This week, Isaac Heller, Co-Founder of Remco passed away. It’s rare we mention toy company owners or creators deaths here at Infinite Hollywood, but Heller is a special case because he helped create Remco. Because Remco was such a small company and one that never quite got the mainstream attention that it deserved, we thought it only fitting to pay tribute here to a man who helped create one of our favorite companies.
Heller started his company in 1949 along with his cousin. Their early toys were built around remote control concepts and the name Remco, came from that idea. Eventually they would spread out and do plenty of different types of toys. In the mid 1970’s, Remco was bought out by AHI (Azrak-Hamway International) and went on to produce some of the most memorable toys of the 1980s, including AWA Wrestling Figures, Universal Monsters, Crystar, Lost World of the Warlord and even SWAT Kats.

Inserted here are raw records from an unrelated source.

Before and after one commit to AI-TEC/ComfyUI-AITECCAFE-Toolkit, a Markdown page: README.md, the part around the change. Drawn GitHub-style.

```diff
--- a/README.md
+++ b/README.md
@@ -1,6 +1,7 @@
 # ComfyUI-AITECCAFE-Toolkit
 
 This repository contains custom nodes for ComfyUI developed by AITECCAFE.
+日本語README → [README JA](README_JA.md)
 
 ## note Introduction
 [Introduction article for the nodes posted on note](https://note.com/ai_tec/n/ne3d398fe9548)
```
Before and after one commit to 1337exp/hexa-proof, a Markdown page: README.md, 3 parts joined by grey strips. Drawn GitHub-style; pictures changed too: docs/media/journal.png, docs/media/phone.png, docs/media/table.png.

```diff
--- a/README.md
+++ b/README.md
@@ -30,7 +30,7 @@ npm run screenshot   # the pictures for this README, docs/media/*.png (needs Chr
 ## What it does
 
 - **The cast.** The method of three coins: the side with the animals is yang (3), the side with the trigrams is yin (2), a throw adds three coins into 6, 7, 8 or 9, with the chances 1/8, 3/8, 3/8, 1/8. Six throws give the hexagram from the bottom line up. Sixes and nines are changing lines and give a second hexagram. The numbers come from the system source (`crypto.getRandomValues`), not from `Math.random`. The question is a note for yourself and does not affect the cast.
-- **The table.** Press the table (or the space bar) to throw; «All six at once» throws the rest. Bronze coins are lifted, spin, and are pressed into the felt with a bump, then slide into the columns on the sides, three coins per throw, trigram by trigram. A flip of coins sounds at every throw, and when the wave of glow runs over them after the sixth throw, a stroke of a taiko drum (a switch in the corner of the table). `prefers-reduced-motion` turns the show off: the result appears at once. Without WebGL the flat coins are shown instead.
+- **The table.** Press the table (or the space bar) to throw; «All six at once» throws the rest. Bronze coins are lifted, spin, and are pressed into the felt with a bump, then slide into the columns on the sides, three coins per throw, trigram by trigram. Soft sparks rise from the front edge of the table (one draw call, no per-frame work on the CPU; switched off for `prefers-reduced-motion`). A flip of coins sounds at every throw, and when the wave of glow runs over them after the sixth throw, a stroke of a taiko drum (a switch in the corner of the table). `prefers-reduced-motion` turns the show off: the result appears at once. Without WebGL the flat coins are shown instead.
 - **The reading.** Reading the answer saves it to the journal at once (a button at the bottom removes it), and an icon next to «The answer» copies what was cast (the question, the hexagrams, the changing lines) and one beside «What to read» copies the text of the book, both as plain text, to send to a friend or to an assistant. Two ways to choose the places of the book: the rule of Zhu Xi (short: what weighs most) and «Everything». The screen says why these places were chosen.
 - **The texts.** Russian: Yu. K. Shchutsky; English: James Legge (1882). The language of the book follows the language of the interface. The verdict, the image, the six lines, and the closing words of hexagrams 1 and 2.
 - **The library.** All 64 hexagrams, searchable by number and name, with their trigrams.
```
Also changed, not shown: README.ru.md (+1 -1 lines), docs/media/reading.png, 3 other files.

While Isaac Heller didn’t have any input into those toys, it was his creation of Remco that led to such things eventually being produced under that brand name. Heller likely had no idea his toy brand would eventually become synonymous with classic action figures, but eventually it did. If it weren’t for a pioneer like Heller, we’d likely never gotten those awesome Remco toys of the 80s. So today we memorialize this icon of the industry.
It’s hard to characterize Sungold as distinctly bootleg toys, since the company existed for a long time, marked their product and had many of their toylines legitimately bootlegged. So starting off a new feature on the site about bootleg toys, with a toy that’s not a bootleg in the most direct sense of the term isn’t exactly full of journalistic integrity. But the truth is, Wacky Knockoffs didn’t have the same ring to it and people seem to interchange the terms of knockoff and bootleg pretty freely these days, especially where it comes to Sungold toys.
Sungold produced a ton of Masters of the Universe type knockoffs throughout the 1980’s and into the mid 1990’s with a variety of different concepts. Most were pretty straight forward lines, inspired by the sword and sorcery genre. Naturally it was only a matter of time before wrestlers, mutants and monsters all followed. Today though, we’re taking a look at one of the later releases, which doesn’t really fit into the aforementioned categories very organically. It’s the SKATE MACHINE!
After years of producing MOTU knockoffs, Sungold freshened up their line with a rather obscure and pretty hard to find late addition to their offerings. A spinoff of the Galaxy Warrior line, it was titled, Galaxy Warrior: End of Time – The Last Battle. The figures were more colorful, reflecting the early 90’s neon craze and offered up a bit more in terms of weapons and armor. Perhaps strangest of all, the line used largely all new sculpts of bizarre creatures that seemed more like Mego Star Trek aliens than He-Man bad guys. Continue reading
Dr. Evil (Basic Edition)
12 Inch scale
By: Round 2
$29.99 Retail (Currently Exclusive to Toys R Us)
Captain Action is back! After returning to the toy shelves this past summer, Captain Action has been followed up by a new set of Fall releases. Among them is the Captain’s arch nemesis, Dr. Evil! Yes, this Dr. Evil shares the same name as the Austin Powers main villain. In fact this guy had to briefly change his name to Dr. Eville because of the Austin Powers trademark. However, Captain Action’s Dr. Evil actually predates Mike Myers character by decades.
Introduced in 1968, Dr. Evil is a mad scientist and/or alien (depending on the canon) who hates Captain Action and wants to take over the world. Hey, it may not be the most elaborate back story ever, but it works. Captain Action Enterprises and Round 2 have decided to give Dr. Evil quite a bit of a makeover in their new version, hoping to amp up his status and let him have some 21st Century sensibility. There are two versions currently on the market, the basic one that we’re reviewing here today and the deluxe version which we’ll review later. The basic version is only available at Toys R Us at the moment.
I consider myself a bit of a fruit snack connoisseur. Through the years I’ve eaten tons of these rubbery, “fruit” products. Oddly enough, as a child I almost never had fruit snacks. It just wasn’t the sort of thing my parents would allow in the grocery budget. Once I started buying my own food though, fruit snacks became a staple.
In the early 90’s a company named Farley’s made TMNT fruit snacks. In 2003, Betty Crocker got the green machine to do another round of fruit snacks. Now here we are in 2013 and the turtles are once again in fruit snack form. These fruit snacks seem much more a kindred spirit in shape and design to the vintage Farley’s fruit snacks despite once again being made by Betty Crocker.
The side of the box shows off the shapes and flavors of the six various Ninja Turtles fruit snacks. It’s interesting to note that this is more flavors and shapes than the 2003 version, but not as many as the 1990’s version. I like that these are simple designs as opposed to the more overly complex shapes.
This is also only the second time that Splinter has appeared as a fruit snack. He was a late addition to the original 1990’s fruit snacks after the second TMNT film. Sadly the snack of Splinter looks more like a hovercraft or the Batmobile than the Turtle’s sensai. Continue reading